23rd September 2019
Dr. Kurt Höller, Director of Business Creation at EIT Health, explains why bringing healthcare innovations to market is especially challenging for start-ups.
Kurt Höller is Director of Business Creation at EIT Health, where he manages the EIT Health Accelerator, helping to create an ecosystem where innovation can thrive.
We all want the same thing when it comes to health innovation: we want the greatest ideas that have the potential to improve lives to reach the people who can benefit, as quickly as possible. Culturally, we are a population who expect things to happen fast, especially in an age where technology affords us the opportunity to have instant, real-time access to everything from analysis of our sleep quality to diagnosis of our conditions using smartphones.
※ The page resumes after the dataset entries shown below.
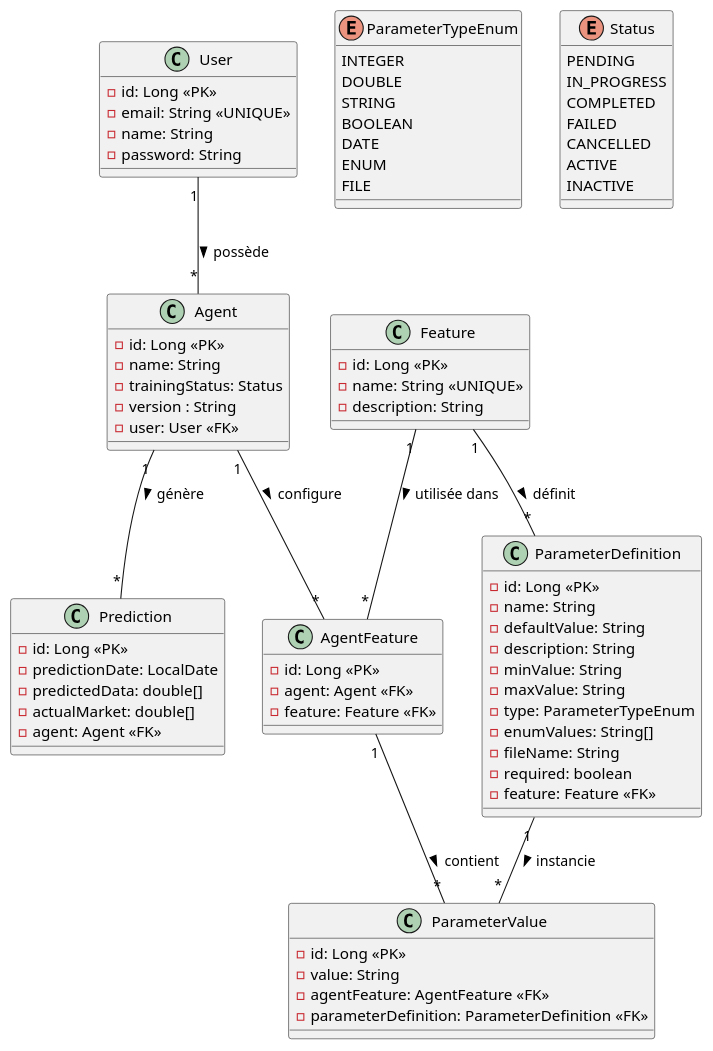
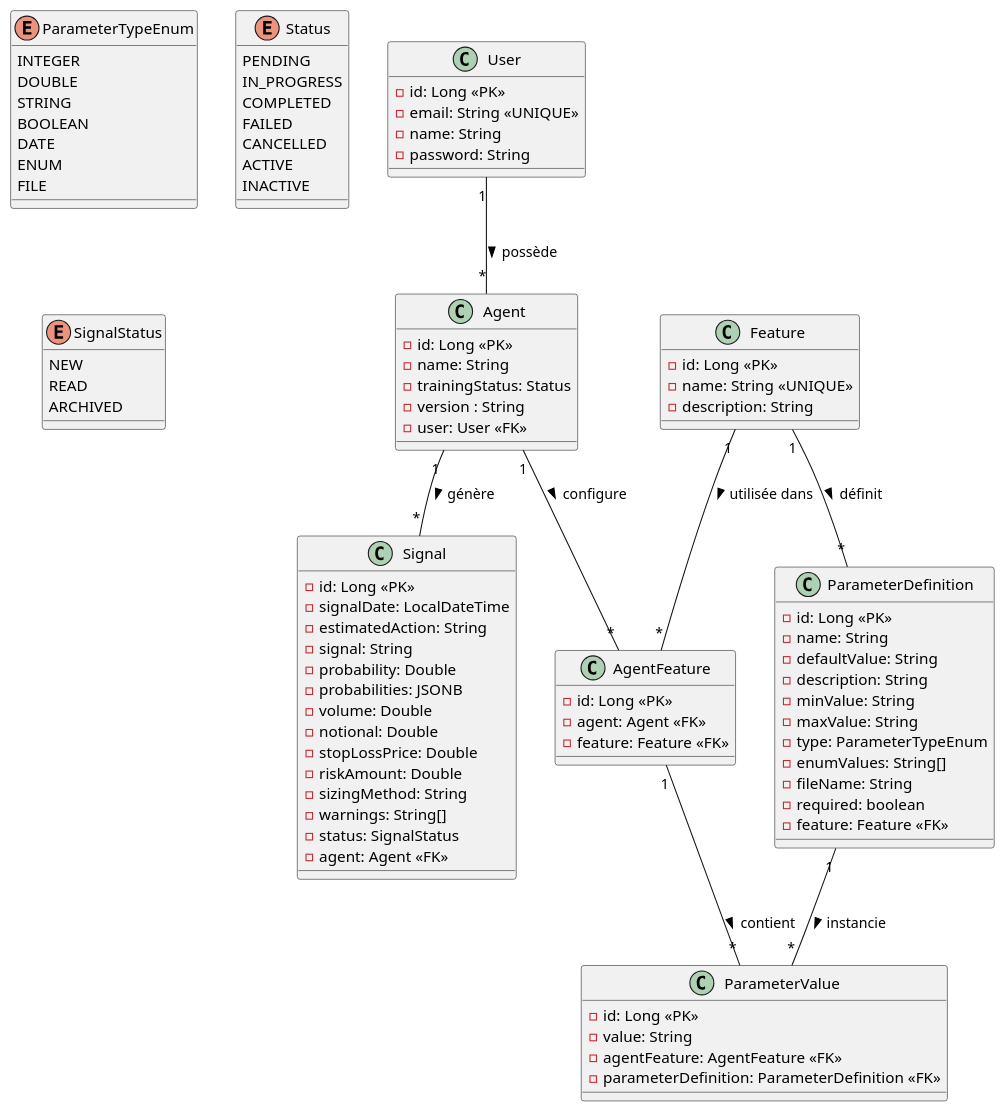
The diagram in docs/bdd_demo.puml (tradefi-2025/demo_ai_back), drawn with PlantUML before and after one commit. The commit also changed 17 other files, not shown here.

Commit message:
Signal APIS + DATABASE + FLOW

```diff
--- a/docs/bdd_demo.puml
+++ b/docs/bdd_demo.puml
@@ -1,87 +1,102 @@
 @startuml
 ' Entités principales
 class User {
   -id: Long <<PK>>
   -email: String <<UNIQUE>>
   -name: String
   -password: String
 }
 
 class Agent {
   -id: Long <<PK>>
   -name: String
   -trainingStatus: Status
   -version : String
   -user: User <<FK>>
 }
 
 class Feature {
   -id: Long <<PK>>
   -name: String <<UNIQUE>>
   -description: String
 }
 
 class ParameterDefinition {
   -id: Long <<PK>>
   -name: String
   -defaultValue: String
   -description: String
   -minValue: String
   -maxValue: String
   -type: ParameterTypeEnum
   -enumValues: String[]
   -fileName: String
   -required: boolean
   -feature: Feature <<FK>>
 }
 
 enum ParameterTypeEnum {
   INTEGER
   DOUBLE
   STRING
   BOOLEAN
   DATE
   ENUM
   FILE
 }
 
 enum Status {
   PENDING
   IN_PROGRESS
   COMPLETED
   FAILED
   CANCELLED
   ACTIVE
   INACTIVE
 }
 class AgentFeature {
   -id: Long <<PK>>
   -agent: Agent <<FK>>
   -feature: Feature <<FK>>
 }
 
 class ParameterValue {
   -id: Long <<PK>>
   -value: String
   -agentFeature: AgentFeature <<FK>>
   -parameterDefinition: ParameterDefinition <<FK>>
 }
 
-class Prediction {
+class Signal {
   -id: Long <<PK>>
-  -predictionDate: LocalDate
-  -predictedData: double[]
-  -actualMarket: double[]
+  -signalDate: LocalDateTime
+  -estimatedAction: String
+  -signal: String
+  -probability: Double
+  -probabilities: JSONB
+  -volume: Double
+  -notional: Double
+  -stopLossPrice: Double
+  -riskAmount: Double
+  -sizingMethod: String
+  -warnings: String[]
+  -status: SignalStatus
   -agent: Agent <<FK>>
+}
+
+enum SignalStatus {
+  NEW
+  READ
+  ARCHIVED
 }
 
 ' Relations entre entités
 User "1" -- "*" Agent : possède >
 Agent "1" -- "*" AgentFeature : configure >
-Agent "1" -- "*" Prediction : génère >
+Agent "1" -- "*" Signal : génère >
 Feature "1" -- "*" AgentFeature : utilisée dans >
 Feature "1" -- "*" ParameterDefinition : définit >
 AgentFeature "1" -- "*" ParameterValue : contient >
 ParameterDefinition "1" -- "*" ParameterValue : instancie >
 
 @enduml
```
While the technology available for health applications is an ever-growing and dynamic sector, the road to the end user is often long and complex. And rightly so in most cases. We must ensure that technology delivered to patients and citizens for health conditions is effective, safe, user friendly, cost-effective and well-integrated into current health systems.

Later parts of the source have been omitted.